The Turkish political parties on refugees
Under the title “Refugee issue and Turkey’s domestic politics – Expectations and trajectory post 2023 elections”, Professor Deniz Sert from Özyeğin University presented the findings of the latest study she co-authored with Ezgi Elçi and Evren Balta. She stated that up until the 2019 elections the arrival of almost 4 million refugees interestingly did not have an effect on elections and political campaigns in Turkey. She explained further, that the political elite acted in a rather responsible way, which is why there was neither a “summer of welcome” nor a societal uproar among Turkish society with regard to migrants in the country. For the study, which Professor Sert had co-authored, “Political party representation of anti-immigration attitudes: The case of Turkey” the researchers analysed over 900 political speeches between the years 2011 and 2021. They interestingly see no major differences in the language of the different parties in Turkey since they all speak of migrants as of “guests, brothers and sisters”. At the same time, none of the parties offer any specific solution to the challenges with regard to migration, while being critical towards the EU-Turkey agreement. Professor Sert critically commented that migrants are always discussed to be Syrians and all those from other countries would remain unseen in the public debate. Furthermore, she stated that irregular migration and protection should be discussed separately and in general migration should be considered with a long-term, non-partisan and non-politicised perspective rather than being in the focus of heated pre-election-debates.

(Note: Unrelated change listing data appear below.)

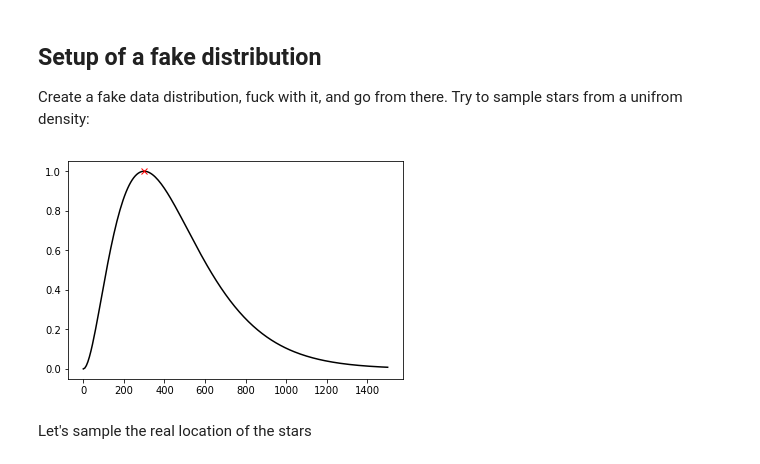
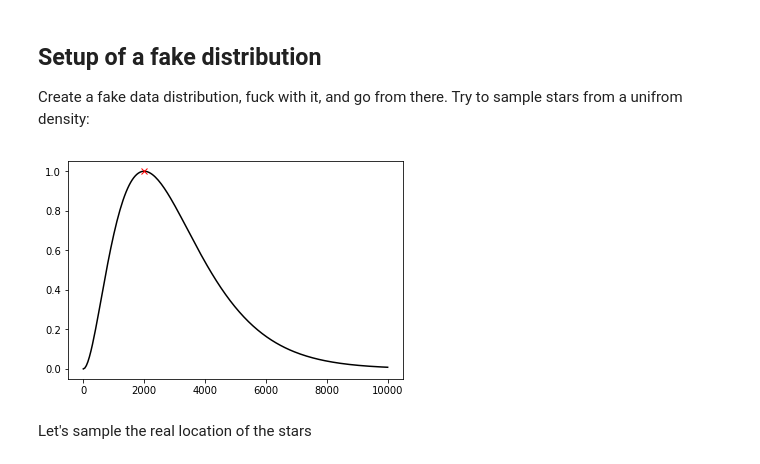
Before and after one commit to vickyscowcroft/bayesian_pl_fitting, a Jupyter notebook: batdog.ipynb, the cells around one changed output. Saved outputs shown, nothing was run; the diff lists cells and outputs as text; code cells hidden in the pictures.

```diff
--- a/batdog.ipynb
+++ b/batdog.ipynb
@@ -112,36 +112,36 @@ Try to sample stars from a unifrom density:
 # %%
 def true_parallax(r):
     """Returns what the exact true parallax should be in arcsecs for a given r."""
     return 1.0/r
 
 
 def stellar_distribution(r, L, fact=1):
     """Returns pdf of a decreasing volume density distribution.
     L = scale length
     fact = in case we need the -ve of the function and as a factor too to normalise it
     """
     return fact/(2*L**3) * r**2 * np.exp(-r/L)
 
 
 # Set some parameters
-N = 20  # number of stars
+N = 100  # number of stars
 N_bands = 1  # number of bands
-scale = 150  # scale factor in pc to apply, roughly half the mode of the pdf
+scale = 1000  # scale factor in pc to apply, roughly half the mode of the pdf
 
 # Work out the maximum of our distribution
 pdf_max_x = fmin(stellar_distribution, scale*2, args=(scale, -1), disp=False)
 pdf_max_y = stellar_distribution(pdf_max_x, scale)
 
 # Normalise the distribution to have its max at 1 for sampling
 factor = 1.0 / pdf_max_y
 
 # Quick test of the distribution
 hi = np.linspace(0, scale*10, num=200)
 plt.plot(hi, stellar_distribution(hi, scale, fact=factor), 'k-')
 plt.plot([pdf_max_x], stellar_distribution(pdf_max_x, scale, fact=factor), 'rx')
 plt.show()
 # %% [output]
-[figure, old version]
+[figure, new version]
 # %% [markdown]
 Let's sample the real location of the stars
 # %%
```
Also changed, not shown: parts of 22 cells of this notebook.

Support to the local level and other suggestions
After all discussants had given their presentations, a lively Q&A session and an interesting discussion with the engaged audience unfolded. It was stated that the EU’s financial support to Turkey should be directed more towards the local level and funds should be given to municipalities, since they would be responsible for refugees and therefore in need of the resources on the ground. The EU should further focus more on root causes of displacement, rather than externalisation. The EU-Turkey agreement should not be seen as a solution and the EU should stop following the externalisation approach, leaving border control to third countries, such as Turkey, but also Libya, or Morocco. Finally, one participant rightly stated that migration shouldn’t be the only topic of interest between the European Union and its Aegean neighbour, but there are many more common and relevant issues, which should not be forgotten.